Does he think Scotland has finally lost its culinary and cultural cringe? “A lot was asked of the people of Scotland last year politically. One must respect the will of the people, but it’s naive in the extreme if you think that’s the end of the dialogue [on Scottish independence].
“It always used to appal me that we weren’t taught Burns in school, but were given Shakespeare. In England they don’t know Burns. How can we be confident when people don’t know what this country was before 1707?
“The referendum was political dialogue; now I think it’s the beginning of a process of internal dialogue. There are a lot of things I didn’t think about before. I realise that actually the patriarchy has written the rules – a lot has to change. I want a parliament with 50 per cent women.”
So is Scotland’s renewed love affair with food a sign that we are embracing our feminine side? “Food should be the perfect balance between male and female. I was first fed by my mother, but as a single man I’ve learned most from Ruairidh. Look at us, we’re big bearded men feeding each other off spoons. It’s an intimate process mutually enjoyed without embarrassment because it comes from pure passion.”
While I hope I’m not big or bearded quite yet, I think I know what he means.

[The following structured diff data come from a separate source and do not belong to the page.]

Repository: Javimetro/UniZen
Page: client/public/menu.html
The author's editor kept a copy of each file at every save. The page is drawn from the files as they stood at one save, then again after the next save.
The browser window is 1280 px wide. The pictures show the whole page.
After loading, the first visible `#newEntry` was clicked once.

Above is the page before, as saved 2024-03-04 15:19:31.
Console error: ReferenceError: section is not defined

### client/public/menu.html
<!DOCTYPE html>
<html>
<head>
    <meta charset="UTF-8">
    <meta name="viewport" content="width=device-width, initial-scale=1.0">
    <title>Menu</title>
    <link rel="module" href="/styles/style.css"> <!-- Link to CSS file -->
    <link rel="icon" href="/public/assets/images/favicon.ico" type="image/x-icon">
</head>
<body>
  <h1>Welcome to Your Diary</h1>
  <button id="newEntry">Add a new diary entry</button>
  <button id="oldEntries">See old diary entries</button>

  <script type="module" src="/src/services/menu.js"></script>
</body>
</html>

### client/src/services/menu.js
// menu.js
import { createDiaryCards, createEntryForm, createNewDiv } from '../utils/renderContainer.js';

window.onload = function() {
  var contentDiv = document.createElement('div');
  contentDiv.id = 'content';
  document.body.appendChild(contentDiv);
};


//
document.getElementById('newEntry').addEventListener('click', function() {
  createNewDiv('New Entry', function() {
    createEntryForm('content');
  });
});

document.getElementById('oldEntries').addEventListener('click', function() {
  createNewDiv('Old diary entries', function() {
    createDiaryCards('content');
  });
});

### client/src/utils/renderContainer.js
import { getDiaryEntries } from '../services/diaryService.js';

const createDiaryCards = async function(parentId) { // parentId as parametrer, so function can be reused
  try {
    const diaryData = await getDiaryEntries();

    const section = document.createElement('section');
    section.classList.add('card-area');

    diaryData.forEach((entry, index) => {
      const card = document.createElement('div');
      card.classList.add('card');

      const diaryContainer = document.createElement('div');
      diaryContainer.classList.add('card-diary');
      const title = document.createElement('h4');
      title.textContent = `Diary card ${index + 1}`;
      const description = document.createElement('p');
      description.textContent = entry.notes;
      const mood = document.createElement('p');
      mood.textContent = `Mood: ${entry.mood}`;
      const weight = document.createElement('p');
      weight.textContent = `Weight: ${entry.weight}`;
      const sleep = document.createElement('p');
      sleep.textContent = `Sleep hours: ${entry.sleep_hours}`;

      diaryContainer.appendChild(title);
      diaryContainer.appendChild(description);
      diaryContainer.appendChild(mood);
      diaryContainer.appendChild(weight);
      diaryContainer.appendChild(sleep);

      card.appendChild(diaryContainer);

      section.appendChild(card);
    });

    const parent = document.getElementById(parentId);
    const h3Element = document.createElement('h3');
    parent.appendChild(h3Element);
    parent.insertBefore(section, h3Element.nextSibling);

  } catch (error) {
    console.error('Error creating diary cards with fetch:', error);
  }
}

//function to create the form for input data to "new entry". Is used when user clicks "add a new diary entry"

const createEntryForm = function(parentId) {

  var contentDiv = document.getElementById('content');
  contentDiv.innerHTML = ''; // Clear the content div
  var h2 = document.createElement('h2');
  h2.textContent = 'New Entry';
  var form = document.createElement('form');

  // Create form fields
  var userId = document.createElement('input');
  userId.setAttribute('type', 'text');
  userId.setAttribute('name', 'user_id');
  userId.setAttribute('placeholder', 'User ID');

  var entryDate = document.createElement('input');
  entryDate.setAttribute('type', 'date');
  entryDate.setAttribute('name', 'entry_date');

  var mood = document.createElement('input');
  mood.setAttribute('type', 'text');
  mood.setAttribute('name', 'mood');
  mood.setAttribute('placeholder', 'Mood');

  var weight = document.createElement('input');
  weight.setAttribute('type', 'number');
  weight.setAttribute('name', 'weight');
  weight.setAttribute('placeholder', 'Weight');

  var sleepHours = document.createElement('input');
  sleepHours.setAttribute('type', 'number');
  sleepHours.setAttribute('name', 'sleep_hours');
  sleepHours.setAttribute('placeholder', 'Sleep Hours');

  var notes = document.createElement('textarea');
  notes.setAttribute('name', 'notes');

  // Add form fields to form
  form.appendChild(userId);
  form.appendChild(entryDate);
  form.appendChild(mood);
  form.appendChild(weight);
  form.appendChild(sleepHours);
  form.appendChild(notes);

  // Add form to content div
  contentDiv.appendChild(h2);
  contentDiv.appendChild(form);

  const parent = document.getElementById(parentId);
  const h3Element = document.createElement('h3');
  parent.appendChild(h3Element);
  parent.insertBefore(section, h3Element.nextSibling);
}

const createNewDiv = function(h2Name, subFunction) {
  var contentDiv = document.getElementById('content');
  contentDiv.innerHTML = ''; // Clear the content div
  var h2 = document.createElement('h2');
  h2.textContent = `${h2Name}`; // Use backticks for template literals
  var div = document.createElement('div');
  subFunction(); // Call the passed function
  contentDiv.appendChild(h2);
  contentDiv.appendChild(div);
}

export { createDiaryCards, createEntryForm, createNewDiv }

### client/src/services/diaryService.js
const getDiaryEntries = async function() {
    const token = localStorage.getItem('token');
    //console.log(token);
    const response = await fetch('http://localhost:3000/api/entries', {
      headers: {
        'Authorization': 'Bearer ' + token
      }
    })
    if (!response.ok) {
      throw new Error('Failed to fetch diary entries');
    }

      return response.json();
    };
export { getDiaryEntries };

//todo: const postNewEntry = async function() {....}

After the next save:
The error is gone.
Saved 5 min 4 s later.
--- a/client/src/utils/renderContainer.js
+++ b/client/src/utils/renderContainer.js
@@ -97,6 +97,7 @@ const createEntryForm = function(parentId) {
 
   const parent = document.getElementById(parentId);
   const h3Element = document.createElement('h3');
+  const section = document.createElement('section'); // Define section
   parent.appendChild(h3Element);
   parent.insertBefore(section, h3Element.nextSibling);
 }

Clockwise from above: Kohli with a selection of dishes at his new venture, VDeep; in his role of executive chef; with brother Sanjeev in the Channel 4 comedy series Meet the Magoons; a bekilted Kohli posing for the Robert Burns project As Others See Us. Below right: one of the dishes designed for communal sharing at VDeep
Kohli with VDeep chef Ruairidh Skinner and co-owner Darren Blackburn. The trio are keen to encourage convivial dining, which Kohli grew up with after his parents moved to Glasgow from Punjab in the 1970s